[Change listing data]

=== Section Start ===

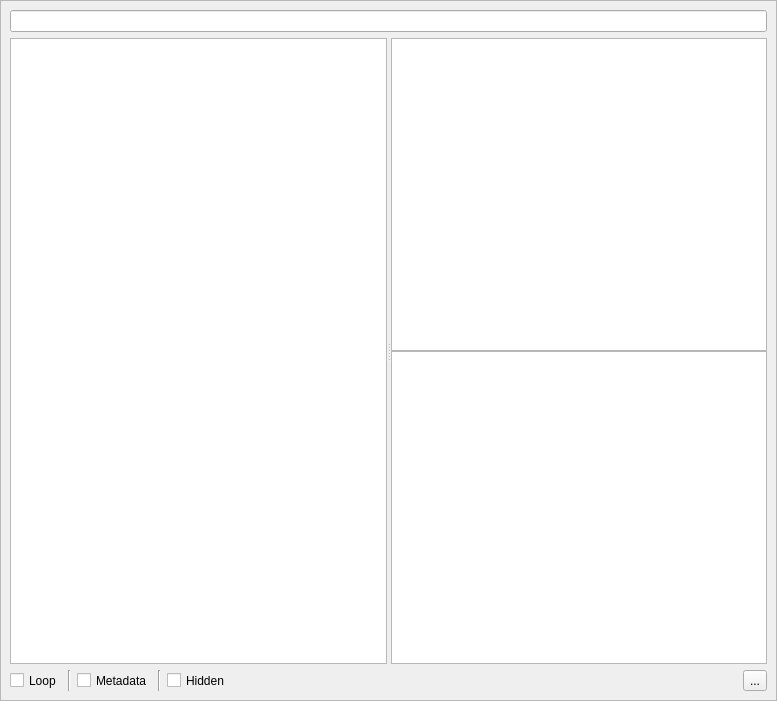
Qt form ui/main_win.ui (mimbert/soundbrowser) before a commit.
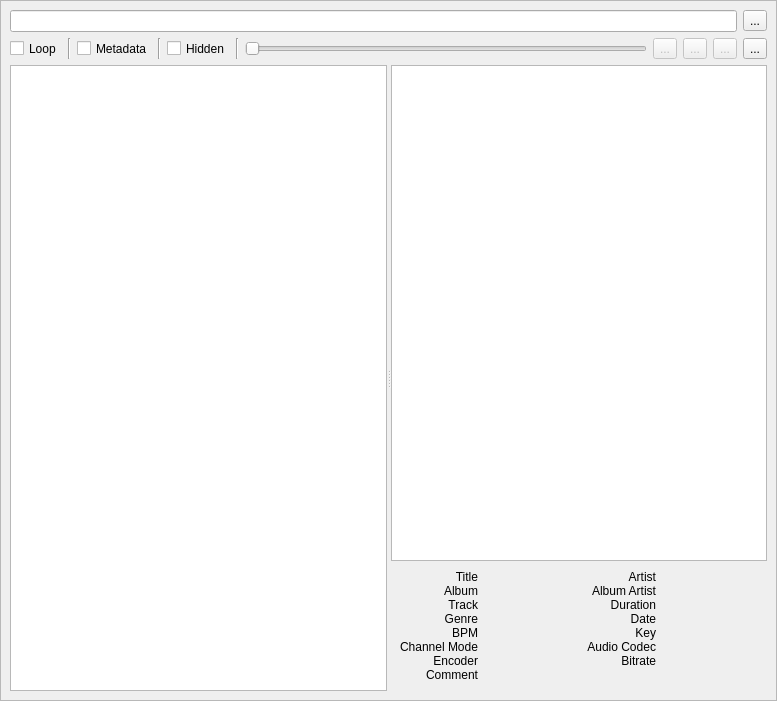
The same form after that commit. Icons and pictures are not drawn.

Commit message: handle slider, metadata + bugfixes & improvements

The edit to the form file:
```diff
--- a/ui/main_win.ui
+++ b/ui/main_win.ui
@@ -61,6 +61,17 @@
            </property>
           </widget>
          </item>
+         <item>
+          <widget class="QToolButton" name="copy_path">
+           <property name="text">
+            <string>...</string>
+           </property>
+           <property name="icon">
+            <iconset resource="soundbrowser.qrc">
+             <normaloff>:/icons/copy.png</normaloff>:/icons/copy.png</iconset>
+           </property>
+          </widget>
+         </item>
         </layout>
        </item>
        <item row="2" column="0">
@@ -105,13 +116,485 @@
             <widget class="QTableView" name="tableView"/>
            </item>
            <item row="1" column="0">
-            <widget class="QTextEdit" name="metadata"/>
+            <widget class="QWidget" name="metadata" native="true">
+             <property name="sizePolicy">
+              <sizepolicy hsizetype="Ignored" vsizetype="Preferred">
+               <horstretch>0</horstretch>
+               <verstretch>0</verstretch>
+              </sizepolicy>
+             </property>
+             <layout class="QGridLayout" name="gridLayout_5" columnstretch="0,1,0,1">
+              <property name="leftMargin">
+               <number>9</number>
+              </property>
+              <property name="horizontalSpacing">
+               <number>6</number>
+              </property>
+              <property name="verticalSpacing">
+               <number>0</number>
+              </property>
+              <item row="3" column="3">
+               <widget class="QLabel" name="date">
+                <property name="autoFillBackground">
+                 <bool>false</bool>
+                </property>
+                <property name="text">
+                 <string/>
+                </property>
+                <property name="textFormat">
+                 <enum>Qt::PlainText</enum>
+                </property>
+                <property name="wordWrap">
+                 <bool>false</bool>
+                </property>
+                <property name="textInteractionFlags">
+                 <set>Qt::LinksAccessibleByMouse|Qt::TextSelectableByKeyboard|Qt::TextSelectableByMouse</set>
+                </property>
+               </widget>
+              </item>
+              <item row="4" column="2">
+               <widget class="QLabel" name="key_label">
+                <property name="text">
+                 <string>Key</string>
+                </property>
+                <property name="alignment">
+                 <set>Qt::AlignRight|Qt::AlignTrailing|Qt::AlignVCenter</set>
+                </property>
+               </widget>
+              </item>
+              <item row="2" column="0">
+               <widget class="QLabel" name="track_label">
+                <property name="text">
+                 <string>Track</string>
+                </property>
+                <property name="alignment">
+                 <set>Qt::AlignRight|Qt::AlignTrailing|Qt::AlignVCenter</set>
+                </property>
+               </widget>
+              </item>
+              <item row="6" column="0">
+               <widget class="QLabel" name="encoder_label">
+                <property name="text">
+                 <string>Encoder</string>
+                </property>
+                <property name="alignment">
+                 <set>Qt::AlignRight|Qt::AlignTrailing|Qt::AlignVCenter</set>
+                </property>
+               </widget>
+              </item>
+              <item row="7" column="0">
+               <widget class="QLabel" name="comment_label">
+                <property name="text">
+                 <string>Comment</string>
+                </property>
+                <property name="alignment">
+                 <set>Qt::AlignRight|Qt::AlignTrailing|Qt::AlignVCenter</set>
+                </property>
+               </widget>
+              </item>
+              <item row="2" column="1">
+               <widget class="QLabel" name="track">
+                <property name="autoFillBackground">
+                 <bool>false</bool>
+                </property>
+                <property name="text">
+                 <string/>
+                </property>
+                <property name="textFormat">
+                 <enum>Qt::PlainText</enum>
+                </property>
+                <property name="wordWrap">
+                 <bool>false</bool>
+                </property>
+                <property name="textInteractionFlags">
+                 <set>Qt::LinksAccessibleByMouse|Qt::TextSelectableByKeyboard|Qt::TextSelectableByMouse</set>
+                </property>
+               </widget>
+              </item>
+              <item row="2" column="2">
+               <widget class="QLabel" name="duration_label">
+                <property name="text">
+                 <string>Duration</string>
+                </property>
+                <property name="alignment">
+                 <set>Qt::AlignRight|Qt::AlignTrailing|Qt::AlignVCenter</set>
+                </property>
+               </widget>
+              </item>
+              <item row="0" column="3">
+               <widget class="QLabel" name="artist">
+                <property name="autoFillBackground">
+                 <bool>false</bool>
+                </property>
+                <property name="text">
+                 <string/>
+                </property>
+                <property name="textFormat">
+                 <enum>Qt::PlainText</enum>
+                </property>
+                <property name="wordWrap">
+                 <bool>false</bool>
+                </property>
+                <property name="textInteractionFlags">
+                 <set>Qt::LinksAccessibleByMouse|Qt::TextSelectableByKeyboard|Qt::TextSelectableByMouse</set>
+                </property>
+               </widget>
+              </item>
+              <item row="3" column="1">
+               <widget class="QLabel" name="genre">
+                <property name="autoFillBackground">
+                 <bool>false</bool>
+                </property>
+                <property name="text">
+                 <string/>
+                </property>
+                <property name="textFormat">
+                 <enum>Qt::PlainText</enum>
+                </property>
+                <property name="wordWrap">
+                 <bool>false</bool>
+                </property>
+                <property name="textInteractionFlags">
+                 <set>Qt::LinksAccessibleByMouse|Qt::TextSelectableByKeyboard|Qt::TextSelectableByMouse</set>
+                </property>
+               </widget>
+              </item>
+              <item row="1" column="3">
+               <widget class="QLabel" name="album_artist">
+                <property name="autoFillBackground">
+                 <bool>false</bool>
+                </property>
+                <property name="text">
+                 <string/>
+                </property>
+                <property name="textFormat">
+                 <enum>Qt::PlainText</enum>
+                </property>
+                <property name="wordWrap">
+                 <bool>false</bool>
+                </property>
+                <property name="textInteractionFlags">
+                 <set>Qt::LinksAccessibleByMouse|Qt::TextSelectableByKeyboard|Qt::TextSelectableByMouse</set>
+                </property>
+               </widget>
+              </item>
+              <item row="1" column="1">
+               <widget class="QLabel" name="album">
+                <property name="autoFillBackground">
+                 <bool>false</bool>
+                </property>
+                <property name="text">
+                 <string/>
+                </property>
+                <property name="textFormat">
+                 <enum>Qt::PlainText</enum>
+                </property>
+                <property name="wordWrap">
+                 <bool>false</bool>
+                </property>
+                <property name="textInteractionFlags">
+                 <set>Qt::LinksAccessibleByMouse|Qt::TextSelectableByKeyboard|Qt::TextSelectableByMouse</set>
+                </property>
+               </widget>
+              </item>
+              <item row="6" column="1">
+               <widget class="QLabel" name="encoder">
+                <property name="autoFillBackground">
+                 <bool>false</bool>
+                </property>
+                <property name="text">
+                 <string/>
+                </property>
+                <property name="textFormat">
+                 <enum>Qt::PlainText</enum>
+                </property>
+                <property name="wordWrap">
+                 <bool>false</bool>
+                </property>
+                <property name="textInteractionFlags">
+                 <set>Qt::LinksAccessibleByMouse|Qt::TextSelectableByKeyboard|Qt::TextSelectableByMouse</set>
+                </property>
+               </widget>
+              </item>
+              <item row="4" column="0">
+               <widget class="QLabel" name="bpm_label">
+                <property name="text">
+                 <string>BPM</string>
+                </property>
+                <property name="alignment">
+                 <set>Qt::AlignRight|Qt::AlignTrailing|Qt::AlignVCenter</set>
+                </property>
+               </widget>
+              </item>
+              <item row="4" column="1">
+               <widget class="QLabel" name="bpm">
+                <property name="autoFillBackground">
+                 <bool>false</bool>
+                </property>
+                <property name="text">
+                 <string/>
+                </property>
+                <property name="textFormat">
+                 <enum>Qt::PlainText</enum>
+                </property>
+                <property name="wordWrap">
+                 <bool>false</bool>
+                </property>
+                <property name="textInteractionFlags">
+                 <set>Qt::LinksAccessibleByMouse|Qt::TextSelectableByKeyboard|Qt::TextSelectableByMouse</set>
+                </property>
+               </widget>
+              </item>
+              <item row="5" column="3">
+               <widget class="QLabel" name="audio_codec">
+                <property name="autoFillBackground">
+                 <bool>false</bool>
+                </property>
+                <property name="text">
+                 <string/>
+                </property>
+                <property name="textFormat">
+                 <enum>Qt::PlainText</enum>
+                </property>
+                <property name="wordWrap">
+                 <bool>false</bool>
+                </property>
+                <property name="textInteractionFlags">
+                 <set>Qt::LinksAccessibleByMouse|Qt::TextSelectableByKeyboard|Qt::TextSelectableByMouse</set>
+                </property>
+               </widget>
+              </item>
+              <item row="1" column="2">
+               <widget class="QLabel" name="album_artist_label">
+                <property name="text">
+                 <string>Album Artist</string>
+                </property>
+                <property name="alignment">
+                 <set>Qt::AlignRight|Qt::AlignTrailing|Qt::AlignVCenter</set>
+                </property>
+               </widget>
+              </item>
+              <item row="6" column="3">
+               <widget class="QLabel" name="bitrate">
+                <property name="autoFillBackground">
+                 <bool>false</bool>
+                </property>
+                <property name="text">
+                 <string/>
+                </property>
+                <property name="textFormat">
+                 <enum>Qt::PlainText</enum>
+                </property>
+                <property name="wordWrap">
+                 <bool>false</bool>
+                </property>
+                <property name="textInteractionFlags">
+                 <set>Qt::LinksAccessibleByMouse|Qt::TextSelectableByKeyboard|Qt::TextSelectableByMouse</set>
+                </property>
+               </widget>
+              </item>
+              <item row="0" column="0">
+               <widget class="QLabel" name="title_label">
+                <property name="text">
+                 <string>Title</string>
+                </property>
+                <property name="alignment">
+                 <set>Qt::AlignRight|Qt::AlignTrailing|Qt::AlignVCenter</set>
+                </property>
+               </widget>
+              </item>
+              <item row="4" column="3">
+               <widget class="QLabel" name="key">
+                <property name="autoFillBackground">
+                 <bool>false</bool>
+                </property>
+                <property name="text">
+                 <string/>
+                </property>
+                <property name="textFormat">
+                 <enum>Qt::PlainText</enum>
+                </property>
+                <property name="wordWrap">
+                 <bool>false</bool>
+                </property>
+                <property name="textInteractionFlags">
+                 <set>Qt::LinksAccessibleByMouse|Qt::TextSelectableByKeyboard|Qt::TextSelectableByMouse</set>
+                </property>
+               </widget>
+              </item>
+              <item row="6" column="2">
+               <widget class="QLabel" name="bitrate_label">
+                <property name="text">
+                 <string>Bitrate</string>
+                </property>
+                <property name="alignment">
+                 <set>Qt::AlignRight|Qt::AlignTrailing|Qt::AlignVCenter</set>
+                </property>
+               </widget>
+              </item>
+              <item row="3" column="0">
+               <widget class="QLabel" name="genre_label">
+                <property name="text">
+                 <string>Genre</string>
+                </property>
+                <property name="alignment">
+                 <set>Qt::AlignRight|Qt::AlignTrailing|Qt::AlignVCenter</set>
+                </property>
+               </widget>
+              </item>
+              <item row="1" column="0">
+               <widget class="QLabel" name="album_label">
+                <property name="lineWidth">
+                 <number>0</number>
+                </property>
+                <property name="text">
+                 <string>Album</string>
+                </property>
+                <property name="alignment">
+                 <set>Qt::AlignRight|Qt::AlignTrailing|Qt::AlignVCenter</set>
+                </property>
+               </widget>
+              </item>
+              <item row="5" column="0">
+               <widget class="QLabel" name="channel_mode_label">
+                <property name="text">
+                 <string>Channel Mode</string>
+                </property>
+                <property name="alignment">
+                 <set>Qt::AlignRight|Qt::AlignTrailing|Qt::AlignVCenter</set>
+                </property>
+               </widget>
+              </item>
+              <item row="3" column="2">
+               <widget class="QLabel" name="date_label">
+                <property name="text">
+                 <string>Date</string>
+                </property>
+                <property name="alignment">
+                 <set>Qt::AlignRight|Qt::AlignTrailing|Qt::AlignVCenter</set>
+                </property>
+               </widget>
+              </item>
+              <item row="0" column="2">
+               <widget class="QLabel" name="artist_label">
+                <property name="text">
+                 <string>Artist</string>
+                </property>
+                <property name="alignment">
+                 <set>Qt::AlignRight|Qt::AlignTrailing|Qt::AlignVCenter</set>
+                </property>
+               </widget>
+              </item>
+              <item row="5" column="2">
+               <widget class="QLabel" name="audio_codec_label">
+                <property name="text">
+                 <string>Audio Codec</string>
+                </property>
+                <property name="alignment">
+                 <set>Qt::AlignRight|Qt::AlignTrailing|Qt::AlignVCenter</set>
+                </property>
+               </widget>
+              </item>
+              <item row="0" column="1">
+               <widget class="QLabel" name="title">
+                <property name="sizePolicy">
+                 <sizepolicy hsizetype="Preferred" vsizetype="Preferred">
+                  <horstretch>0</horstretch>
+                  <verstretch>0</verstretch>
+                 </sizepolicy>
+                </property>
+                <property name="autoFillBackground">
+                 <bool>false</bool>
+                </property>
+                <property name="frameShape">
+                 <enum>QFrame::NoFrame</enum>
+                </property>
+                <property name="text">
+                 <string/>
+                </property>
+                <property name="textFormat">
+                 <enum>Qt::PlainText</enum>
+                </property>
+                <property name="wordWrap">
+                 <bool>false</bool>
+                </property>
+                <property name="textInteractionFlags">
+                 <set>Qt::LinksAccessibleByMouse|Qt::TextSelectableByKeyboard|Qt::TextSelectableByMouse</set>
+                </property>
+               </widget>
+              </item>
+              <item row="5" column="1">
+               <widget class="QLabel" name="channel_mode">
+                <property name="autoFillBackground">
+                 <bool>false</bool>
+                </property>
+                <property name="text">
+                 <string/>
+                </property>
+                <property name="textFormat">
+                 <enum>Qt::PlainText</enum>
+                </property>
+                <property name="wordWrap">
+                 <bool>false</bool>
+                </property>
+                <property name="textInteractionFlags">
+                 <set>Qt::LinksAccessibleByMouse|Qt::TextSelectableByKeyboard|Qt::TextSelectableByMouse</set>
+                </property>
+               </widget>
+              </item>
+              <item row="2" column="3">
+               <widget class="QLabel" name="duration">
+                <property name="autoFillBackground">
+                 <bool>false</bool>
+                </property>
+                <property name="text">
+                 <string/>
+                </property>
+                <property name="textFormat">
+                 <enum>Qt::PlainText</enum>
+                </property>
+                <property name="wordWrap">
+                 <bool>false</bool>
+                </property>
+                <property name="textInteractionFlags">
+                 <set>Qt::LinksAccessibleByMouse|Qt::TextSelectableByKeyboard|Qt::TextSelectableByMouse</set>
+                </property>
+               </widget>
+              </item>
+              <item row="7" column="1" colspan="3">
+               <widget class="QLabel" name="comment">
+                <property name="text">
+                 <string/>
+                </property>
+                <property name="textFormat">
+                 <enum>Qt::PlainText</enum>
+                </property>
+                <property name="wordWrap">
+                 <bool>false</bool>
+                </property>
+                <property name="textInteractionFlags">
+                 <set>Qt::LinksAccessibleByMouse|Qt::TextSelectableByKeyboard|Qt::TextSelectableByMouse</set>
+                </property>
+               </widget>
+              </item>
+             </layout>
+            </widget>
+           </item>
+           <item row="0" column="0">
+            <widget class="QTableView" name="tableView">
+             <property name="sizePolicy">
+              <sizepolicy hsizetype="Preferred" vsizetype="Expanding">
+               <horstretch>0</horstretch>
+               <verstretch>0</verstretch>
+              </sizepolicy>
+             </property>
+            </widget>
            </item>
           </layout>
          </widget>
         </widget>
        </item>
-       <item row="3" column="0">
+       <item row="1" column="0">
         <widget class="QFrame" name="horizontalLayoutBottom">
          <layout class="QHBoxLayout" name="horizontalLayout">
           <property name="sizeConstraint">
@@ -183,17 +666,60 @@
            </widget>
           </item>
           <item>
-           <spacer name="horizontalSpacer">
+           <widget class="Line" name="line_3">
+            <property name="orientation">
+             <enum>Qt::Vertical</enum>
+            </property>
+           </widget>
+          </item>
+          <item>
+           <widget class="QSlider" name="seek">
             <property name="orientation">
              <enum>Qt::Horizontal</enum>
             </property>
-            <property name="sizeHint" stdset="0">
-             <size>
-              <width>40</width>
-              <height>20</height>
-             </size>
+           </widget>
+          </item>
+          <item>
+           <widget class="QToolButton" name="play">
+            <property name="enabled">
+             <bool>false</bool>
             </property>
-           </spacer>
+            <property name="text">
+             <string>...</string>
+            </property>
+            <property name="icon">
+             <iconset resource="soundbrowser.qrc">
+              <normaloff>:/icons/play.png</normaloff>:/icons/play.png</iconset>
+            </property>
+           </widget>
+          </item>
+          <item>
+           <widget class="QToolButton" name="pause">
+            <property name="enabled">
+             <bool>false</bool>
+            </property>
+            <property name="text">
+             <string>...</string>
+            </property>
+            <property name="icon">
+             <iconset resource="soundbrowser.qrc">
+              <normaloff>:/icons/pause.png</normaloff>:/icons/pause.png</iconset>
+            </property>
+           </widget>
+          </item>
+          <item>
+           <widget class="QToolButton" name="stop">
+            <property name="enabled">
+             <bool>false</bool>
+            </property>
+            <property name="text">
+             <string>...</string>
+            </property>
+            <property name="icon">
+             <iconset resource="soundbrowser.qrc">
+              <normaloff>:/icons/stop.png</normaloff>:/icons/stop.png</iconset>
+            </property>
+           </widget>
           </item>
           <item>
            <widget class="QToolButton" name="prefsButton">
```
Left out of the diff: 5 changed lines with no effect on the pictures. The commit also changes 2 other files.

=== Section End ===

**The task**.
Only a number should come back: the count of lines above that include "iconset".

**Solved problem**.
8